* **Task requirements**
The answer is every line of the records that holds the word "LLMs", copied in full.

* **Entries shown**

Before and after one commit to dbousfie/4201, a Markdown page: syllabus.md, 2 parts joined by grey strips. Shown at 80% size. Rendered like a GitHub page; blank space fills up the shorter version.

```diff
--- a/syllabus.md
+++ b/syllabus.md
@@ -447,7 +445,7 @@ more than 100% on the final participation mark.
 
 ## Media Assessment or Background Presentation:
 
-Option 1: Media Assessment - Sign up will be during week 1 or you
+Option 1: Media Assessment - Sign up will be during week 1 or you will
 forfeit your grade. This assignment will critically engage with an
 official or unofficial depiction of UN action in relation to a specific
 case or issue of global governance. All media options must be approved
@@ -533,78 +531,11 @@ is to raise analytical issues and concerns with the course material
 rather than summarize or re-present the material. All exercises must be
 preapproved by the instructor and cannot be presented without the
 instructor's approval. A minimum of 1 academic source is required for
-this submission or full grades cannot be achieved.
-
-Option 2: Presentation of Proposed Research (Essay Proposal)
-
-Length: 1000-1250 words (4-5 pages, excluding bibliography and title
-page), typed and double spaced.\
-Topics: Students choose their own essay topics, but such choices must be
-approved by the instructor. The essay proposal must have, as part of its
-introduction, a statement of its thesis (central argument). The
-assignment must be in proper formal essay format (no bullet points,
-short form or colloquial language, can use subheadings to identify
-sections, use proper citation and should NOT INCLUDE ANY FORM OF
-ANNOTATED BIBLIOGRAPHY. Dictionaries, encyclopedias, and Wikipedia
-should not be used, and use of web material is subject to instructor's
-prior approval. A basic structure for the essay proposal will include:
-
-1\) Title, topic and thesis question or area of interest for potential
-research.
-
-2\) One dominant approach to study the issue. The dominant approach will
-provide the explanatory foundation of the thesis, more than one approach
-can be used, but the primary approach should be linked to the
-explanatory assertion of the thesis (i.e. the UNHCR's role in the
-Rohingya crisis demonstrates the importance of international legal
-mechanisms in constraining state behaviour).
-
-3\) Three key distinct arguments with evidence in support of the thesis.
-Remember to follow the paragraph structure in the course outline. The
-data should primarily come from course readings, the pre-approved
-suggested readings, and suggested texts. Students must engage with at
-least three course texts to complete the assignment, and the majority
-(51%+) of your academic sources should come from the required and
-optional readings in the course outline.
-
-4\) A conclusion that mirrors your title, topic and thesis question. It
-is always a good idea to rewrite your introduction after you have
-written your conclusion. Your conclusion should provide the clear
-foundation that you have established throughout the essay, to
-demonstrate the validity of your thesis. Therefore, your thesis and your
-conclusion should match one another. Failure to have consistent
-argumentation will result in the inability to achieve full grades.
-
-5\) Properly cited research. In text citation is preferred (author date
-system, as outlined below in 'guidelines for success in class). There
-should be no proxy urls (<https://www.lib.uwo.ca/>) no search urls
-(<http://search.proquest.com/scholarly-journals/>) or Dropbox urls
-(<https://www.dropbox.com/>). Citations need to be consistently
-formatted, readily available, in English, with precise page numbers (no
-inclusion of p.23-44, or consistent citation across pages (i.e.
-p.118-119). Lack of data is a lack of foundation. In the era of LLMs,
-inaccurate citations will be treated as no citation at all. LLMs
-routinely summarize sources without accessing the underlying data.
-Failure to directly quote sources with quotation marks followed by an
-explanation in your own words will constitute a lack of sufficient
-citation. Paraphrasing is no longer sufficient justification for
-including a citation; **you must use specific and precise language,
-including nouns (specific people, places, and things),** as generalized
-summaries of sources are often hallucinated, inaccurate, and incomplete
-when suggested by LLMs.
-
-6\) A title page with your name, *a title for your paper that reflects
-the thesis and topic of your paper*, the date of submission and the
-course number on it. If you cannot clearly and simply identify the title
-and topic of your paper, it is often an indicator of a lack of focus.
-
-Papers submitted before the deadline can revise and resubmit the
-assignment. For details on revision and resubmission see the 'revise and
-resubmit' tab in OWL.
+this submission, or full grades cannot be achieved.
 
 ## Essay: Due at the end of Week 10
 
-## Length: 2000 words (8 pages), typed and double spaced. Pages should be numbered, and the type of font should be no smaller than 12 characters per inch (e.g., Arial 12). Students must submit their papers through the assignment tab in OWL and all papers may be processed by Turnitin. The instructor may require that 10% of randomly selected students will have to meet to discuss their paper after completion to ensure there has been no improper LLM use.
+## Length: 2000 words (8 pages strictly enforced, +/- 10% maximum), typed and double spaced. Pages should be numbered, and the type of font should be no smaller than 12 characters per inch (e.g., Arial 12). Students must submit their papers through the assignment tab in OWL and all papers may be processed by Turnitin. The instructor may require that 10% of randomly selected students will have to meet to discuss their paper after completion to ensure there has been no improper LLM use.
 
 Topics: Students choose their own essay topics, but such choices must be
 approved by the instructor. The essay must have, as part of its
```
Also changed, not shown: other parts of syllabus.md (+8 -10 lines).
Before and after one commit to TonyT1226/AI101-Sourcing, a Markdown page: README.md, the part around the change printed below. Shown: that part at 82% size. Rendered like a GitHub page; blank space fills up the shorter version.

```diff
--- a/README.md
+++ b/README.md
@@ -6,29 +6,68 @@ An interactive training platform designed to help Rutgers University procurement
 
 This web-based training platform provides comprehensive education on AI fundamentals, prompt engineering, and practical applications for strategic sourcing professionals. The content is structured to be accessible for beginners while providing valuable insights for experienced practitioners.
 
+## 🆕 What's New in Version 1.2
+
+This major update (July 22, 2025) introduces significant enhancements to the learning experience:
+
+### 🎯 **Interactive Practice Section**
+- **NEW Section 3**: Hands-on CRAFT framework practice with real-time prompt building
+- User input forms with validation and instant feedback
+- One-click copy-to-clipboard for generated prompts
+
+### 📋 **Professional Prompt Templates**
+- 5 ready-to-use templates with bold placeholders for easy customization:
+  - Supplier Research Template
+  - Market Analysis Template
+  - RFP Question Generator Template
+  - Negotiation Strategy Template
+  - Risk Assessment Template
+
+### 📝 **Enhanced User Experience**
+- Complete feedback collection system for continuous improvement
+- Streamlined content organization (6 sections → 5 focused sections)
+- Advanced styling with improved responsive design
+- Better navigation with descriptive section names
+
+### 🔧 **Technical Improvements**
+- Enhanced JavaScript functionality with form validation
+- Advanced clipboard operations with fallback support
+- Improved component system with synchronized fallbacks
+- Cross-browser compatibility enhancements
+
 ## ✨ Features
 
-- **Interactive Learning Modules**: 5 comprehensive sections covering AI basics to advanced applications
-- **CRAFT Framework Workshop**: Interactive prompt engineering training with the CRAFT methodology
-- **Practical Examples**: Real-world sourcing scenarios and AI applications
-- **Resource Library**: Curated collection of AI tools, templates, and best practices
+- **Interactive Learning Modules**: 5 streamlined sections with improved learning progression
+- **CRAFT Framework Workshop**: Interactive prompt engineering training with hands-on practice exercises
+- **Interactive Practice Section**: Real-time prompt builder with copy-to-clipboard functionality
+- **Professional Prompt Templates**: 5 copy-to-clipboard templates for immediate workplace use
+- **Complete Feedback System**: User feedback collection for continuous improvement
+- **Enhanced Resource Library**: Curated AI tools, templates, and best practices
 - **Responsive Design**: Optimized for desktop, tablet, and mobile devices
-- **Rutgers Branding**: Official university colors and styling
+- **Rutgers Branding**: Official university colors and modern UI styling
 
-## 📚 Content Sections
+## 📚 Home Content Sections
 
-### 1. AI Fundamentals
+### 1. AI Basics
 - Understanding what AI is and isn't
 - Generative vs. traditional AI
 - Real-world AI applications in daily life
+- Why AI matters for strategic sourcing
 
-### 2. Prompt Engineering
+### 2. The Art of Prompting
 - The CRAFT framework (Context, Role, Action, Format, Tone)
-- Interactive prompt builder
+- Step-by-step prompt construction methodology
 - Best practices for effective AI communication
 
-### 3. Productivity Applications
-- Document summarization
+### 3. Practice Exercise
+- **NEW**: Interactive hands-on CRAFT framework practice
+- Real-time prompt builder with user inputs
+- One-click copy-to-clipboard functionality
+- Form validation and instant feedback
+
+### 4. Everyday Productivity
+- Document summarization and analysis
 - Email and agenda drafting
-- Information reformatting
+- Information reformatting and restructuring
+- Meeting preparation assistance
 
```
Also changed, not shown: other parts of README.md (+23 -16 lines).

* **Solution below**
-p.118-119). Lack of data is a lack of foundation. In the era of LLMs,
-inaccurate citations will be treated as no citation at all. LLMs
-when suggested by LLMs.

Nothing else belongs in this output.